CCS News

Tech Note: Variables That Seem to Change on Their Own

Tuesday 01 September, 2020

Software developers will sometimes notice a variable has an unbelievable value. In a debugging situation, the value is checked right after it is written, and the value is good. If every place it is written is checked, then it appears as though somehow the variable value is changing not as a result of intentional C code. This application note covers some basic techniques to locate the problem.

1. The first step is to open the .SYM file and locate the variable in question. This memory map shows where the variable sits in relation to other variables. The compiler will share the same memory location between variables that should not be active at the same time. For example, the main program calls function A and it calls function B. The A function has a local variable called LA and B has a local called LB. Because function A and function B are not running at the same time, the compiler might put LA and LB in the same memory location.

Check the other variables in the same memory location and confirm those variables are not active at the same time. Remember that local variables that are not marked static may have garbage in them each time the function starts. In the rare case the compiler places two variables that could be active at the same time in the same memory location report it to CCS Support.

2. Check nearby variables, especially arrays. An index out of range could cause accessing the array to overwrite another variable. If re-arranging your variables or otherwise changing the code makes a problem come and go, then look at how your problem variable moves in the memory map.

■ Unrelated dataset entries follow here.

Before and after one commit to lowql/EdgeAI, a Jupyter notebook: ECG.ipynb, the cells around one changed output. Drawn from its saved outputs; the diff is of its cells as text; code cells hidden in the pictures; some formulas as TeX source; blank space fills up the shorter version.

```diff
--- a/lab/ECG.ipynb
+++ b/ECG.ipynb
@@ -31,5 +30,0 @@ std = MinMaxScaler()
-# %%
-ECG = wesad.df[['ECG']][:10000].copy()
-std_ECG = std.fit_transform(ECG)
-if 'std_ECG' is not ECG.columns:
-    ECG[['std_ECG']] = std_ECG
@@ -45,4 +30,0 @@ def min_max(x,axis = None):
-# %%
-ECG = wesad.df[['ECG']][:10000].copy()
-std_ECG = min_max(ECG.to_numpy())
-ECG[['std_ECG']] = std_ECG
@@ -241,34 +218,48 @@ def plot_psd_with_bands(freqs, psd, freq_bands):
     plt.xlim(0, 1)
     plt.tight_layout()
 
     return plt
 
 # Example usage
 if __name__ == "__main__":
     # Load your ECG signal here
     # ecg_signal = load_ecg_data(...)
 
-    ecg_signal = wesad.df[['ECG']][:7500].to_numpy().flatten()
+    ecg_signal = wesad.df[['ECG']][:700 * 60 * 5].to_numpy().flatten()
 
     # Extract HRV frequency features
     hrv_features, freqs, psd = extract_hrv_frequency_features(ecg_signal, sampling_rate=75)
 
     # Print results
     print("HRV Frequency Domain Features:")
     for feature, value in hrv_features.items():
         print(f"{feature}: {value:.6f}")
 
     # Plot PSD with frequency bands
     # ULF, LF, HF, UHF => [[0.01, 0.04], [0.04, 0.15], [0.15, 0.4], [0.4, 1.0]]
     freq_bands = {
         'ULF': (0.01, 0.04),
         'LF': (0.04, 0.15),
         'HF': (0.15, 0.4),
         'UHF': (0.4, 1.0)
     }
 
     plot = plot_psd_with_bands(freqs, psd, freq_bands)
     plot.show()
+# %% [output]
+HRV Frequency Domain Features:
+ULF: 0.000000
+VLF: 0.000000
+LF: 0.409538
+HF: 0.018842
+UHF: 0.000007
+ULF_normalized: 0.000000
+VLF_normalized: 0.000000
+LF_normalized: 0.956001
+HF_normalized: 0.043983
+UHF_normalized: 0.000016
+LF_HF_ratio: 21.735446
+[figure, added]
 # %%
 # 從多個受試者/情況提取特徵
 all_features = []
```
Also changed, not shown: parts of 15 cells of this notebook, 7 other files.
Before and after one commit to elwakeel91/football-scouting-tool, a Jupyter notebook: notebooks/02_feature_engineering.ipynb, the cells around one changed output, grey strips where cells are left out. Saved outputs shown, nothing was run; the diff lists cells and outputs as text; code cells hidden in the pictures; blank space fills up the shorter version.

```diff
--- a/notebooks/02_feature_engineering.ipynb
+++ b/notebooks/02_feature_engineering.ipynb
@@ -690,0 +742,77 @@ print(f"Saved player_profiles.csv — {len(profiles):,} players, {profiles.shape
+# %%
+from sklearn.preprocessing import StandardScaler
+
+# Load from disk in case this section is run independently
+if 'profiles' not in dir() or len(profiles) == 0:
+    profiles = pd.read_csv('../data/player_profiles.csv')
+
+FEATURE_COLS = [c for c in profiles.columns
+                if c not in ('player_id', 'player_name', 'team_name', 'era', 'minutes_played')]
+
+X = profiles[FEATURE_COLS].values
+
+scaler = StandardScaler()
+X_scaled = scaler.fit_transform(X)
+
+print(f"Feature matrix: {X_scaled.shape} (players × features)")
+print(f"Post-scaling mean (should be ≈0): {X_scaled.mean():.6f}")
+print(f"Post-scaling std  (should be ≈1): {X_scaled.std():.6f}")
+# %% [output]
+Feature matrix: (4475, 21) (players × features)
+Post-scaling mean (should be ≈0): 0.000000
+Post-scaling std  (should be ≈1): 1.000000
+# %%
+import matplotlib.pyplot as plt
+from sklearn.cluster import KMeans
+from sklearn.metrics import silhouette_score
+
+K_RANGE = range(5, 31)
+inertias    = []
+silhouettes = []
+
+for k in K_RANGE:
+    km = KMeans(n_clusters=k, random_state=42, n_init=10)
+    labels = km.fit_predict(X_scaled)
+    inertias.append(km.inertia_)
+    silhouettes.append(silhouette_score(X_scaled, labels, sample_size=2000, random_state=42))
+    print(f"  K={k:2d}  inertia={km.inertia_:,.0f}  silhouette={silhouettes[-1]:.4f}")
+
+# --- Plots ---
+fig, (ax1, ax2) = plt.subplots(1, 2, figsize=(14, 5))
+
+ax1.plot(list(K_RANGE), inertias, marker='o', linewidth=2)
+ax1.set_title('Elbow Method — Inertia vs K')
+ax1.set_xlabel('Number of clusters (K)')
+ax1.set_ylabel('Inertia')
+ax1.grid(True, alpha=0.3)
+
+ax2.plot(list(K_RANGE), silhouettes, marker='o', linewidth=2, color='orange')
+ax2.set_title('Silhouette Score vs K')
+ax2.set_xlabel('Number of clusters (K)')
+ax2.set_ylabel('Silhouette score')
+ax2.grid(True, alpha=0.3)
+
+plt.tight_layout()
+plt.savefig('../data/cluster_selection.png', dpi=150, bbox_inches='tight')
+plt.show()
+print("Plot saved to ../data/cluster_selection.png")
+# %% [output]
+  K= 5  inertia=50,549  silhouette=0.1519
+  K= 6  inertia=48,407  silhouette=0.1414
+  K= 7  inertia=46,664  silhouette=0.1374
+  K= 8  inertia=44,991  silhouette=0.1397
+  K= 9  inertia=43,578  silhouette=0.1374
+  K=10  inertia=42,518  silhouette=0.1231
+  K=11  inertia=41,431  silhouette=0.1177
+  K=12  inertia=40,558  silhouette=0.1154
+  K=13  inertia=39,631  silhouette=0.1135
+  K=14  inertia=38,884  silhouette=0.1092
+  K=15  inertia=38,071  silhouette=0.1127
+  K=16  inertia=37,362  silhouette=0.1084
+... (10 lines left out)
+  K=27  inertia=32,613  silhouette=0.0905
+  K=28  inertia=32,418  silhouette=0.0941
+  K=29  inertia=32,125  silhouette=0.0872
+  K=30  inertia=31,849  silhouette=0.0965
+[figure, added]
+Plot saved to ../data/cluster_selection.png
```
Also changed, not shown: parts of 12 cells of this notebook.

3. Look at the wrong data and see if you recognize it as belonging somewhere else. A bad pointer could place good data in the wrong location.

4. If this is a multi-byte data item and it is accessed inside and outside a interrupt function, then make sure your code logic has protection against the variable being partially updated when an interrupt happens.

5. Check the chip errata. Sometimes chips have bad behavior at certain voltages, temperatures or clock speeds.

6. Check to see if your chip allows for data breakpoints. If so, and your application is debugger capable, you should be able to find the problem using the debugger. Set a data breakpoint at the location of the problem variable. Run the program and each time it breaks, check the variable value. When it is bad, look to see where in the code you are. If you see something like the following:

buffer[bptr] = c;

Then it would seem bptr is out of range. Remember that in C, a ten byte array can not have an index over 9.

7. If none of the above solves the problem, you will need to roll up your sleeves and debug the problem more manually. To start, you need some way to identify the variable as being bad. Say the variable is temp and for now the expected value is over 68. When it is bad, it seems to be 0.

A. Write a function something like this:
char diag_tag=' ';
void check(char tag) {
if(diag_tag!=' ')

B. Add throughout your code in places where temp should be valid (the start of main would probably not be such a place unless you init temp to say 68) the following:


In each place change the letter (B, C,...) so each call is unique.

C. Run the code and after the variable goes bad check diag_tag to find out where it was first discovered. You will need some way to output diag_tag if you are not using the debugger.

When the location of first error is found, look back in the code execution path to find where check() was previously called (a good call). Then add more check calls between those two points.

D. Repeat step C until you locate the line that causes the variable corruption.

Like us on Facebook. Follow us on Twitter.

About CCS:

CCS is a leading worldwide supplier of embedded software development tools that enable companies to develop premium products based on Microchip PIC® MCU and dsPIC® DSC devices. Complete proven tool chains from CCS include a code optimizing C compiler, application specific hardware platforms and software development kits. CCS' products accelerate development of energy saving industrial automation, wireless and wired communication, automotive, medical device and consumer product applications. Established in 1992, CCS is a Microchip Premier 3rd Party Partner. For more information, please visit

PIC® MCU, MPLAB® IDE, MPLAB® ICD2, MPLAB® ICD3 and dsPIC® are registered trademarks of Microchip Technology Inc. in the U.S. and other countries.